*Task to complete*.
Work out the number of lines below containing the word "contrib" and give nothing besides it.

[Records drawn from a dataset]
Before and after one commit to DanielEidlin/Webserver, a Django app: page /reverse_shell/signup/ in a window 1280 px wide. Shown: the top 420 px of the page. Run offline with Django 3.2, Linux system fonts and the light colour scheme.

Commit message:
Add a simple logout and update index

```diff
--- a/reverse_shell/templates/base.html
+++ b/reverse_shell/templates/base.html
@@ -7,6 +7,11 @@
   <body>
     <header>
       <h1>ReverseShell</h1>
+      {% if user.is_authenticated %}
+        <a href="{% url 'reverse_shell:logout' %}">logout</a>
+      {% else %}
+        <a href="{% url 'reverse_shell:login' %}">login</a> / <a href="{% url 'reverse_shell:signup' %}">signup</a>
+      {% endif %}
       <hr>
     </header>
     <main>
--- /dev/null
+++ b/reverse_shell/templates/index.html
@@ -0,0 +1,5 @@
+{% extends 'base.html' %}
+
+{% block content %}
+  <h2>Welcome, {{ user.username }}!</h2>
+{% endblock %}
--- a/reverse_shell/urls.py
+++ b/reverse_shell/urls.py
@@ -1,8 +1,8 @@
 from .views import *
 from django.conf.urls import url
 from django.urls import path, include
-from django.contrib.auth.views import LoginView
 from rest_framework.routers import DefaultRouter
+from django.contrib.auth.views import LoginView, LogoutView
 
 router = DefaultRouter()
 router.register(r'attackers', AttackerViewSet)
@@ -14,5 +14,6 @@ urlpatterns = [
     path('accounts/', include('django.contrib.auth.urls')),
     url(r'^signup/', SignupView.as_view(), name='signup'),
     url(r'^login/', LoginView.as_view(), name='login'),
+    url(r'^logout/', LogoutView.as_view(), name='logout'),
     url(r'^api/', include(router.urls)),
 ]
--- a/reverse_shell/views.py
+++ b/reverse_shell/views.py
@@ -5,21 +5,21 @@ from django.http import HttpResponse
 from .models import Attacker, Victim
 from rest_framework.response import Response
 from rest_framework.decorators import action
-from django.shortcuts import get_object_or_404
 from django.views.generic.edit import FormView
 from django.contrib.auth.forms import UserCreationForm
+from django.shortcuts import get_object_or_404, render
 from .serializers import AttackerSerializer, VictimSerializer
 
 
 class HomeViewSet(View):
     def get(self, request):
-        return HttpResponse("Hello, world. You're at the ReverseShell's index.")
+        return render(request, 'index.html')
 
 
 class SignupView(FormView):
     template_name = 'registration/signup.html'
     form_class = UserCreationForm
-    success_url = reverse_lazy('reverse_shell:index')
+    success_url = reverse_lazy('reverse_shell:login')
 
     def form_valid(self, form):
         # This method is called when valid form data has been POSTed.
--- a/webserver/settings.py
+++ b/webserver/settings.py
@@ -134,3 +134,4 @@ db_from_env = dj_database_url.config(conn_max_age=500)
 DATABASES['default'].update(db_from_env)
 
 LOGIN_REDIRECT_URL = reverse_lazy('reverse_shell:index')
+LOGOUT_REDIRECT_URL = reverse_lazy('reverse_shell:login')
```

*Your solution*.
4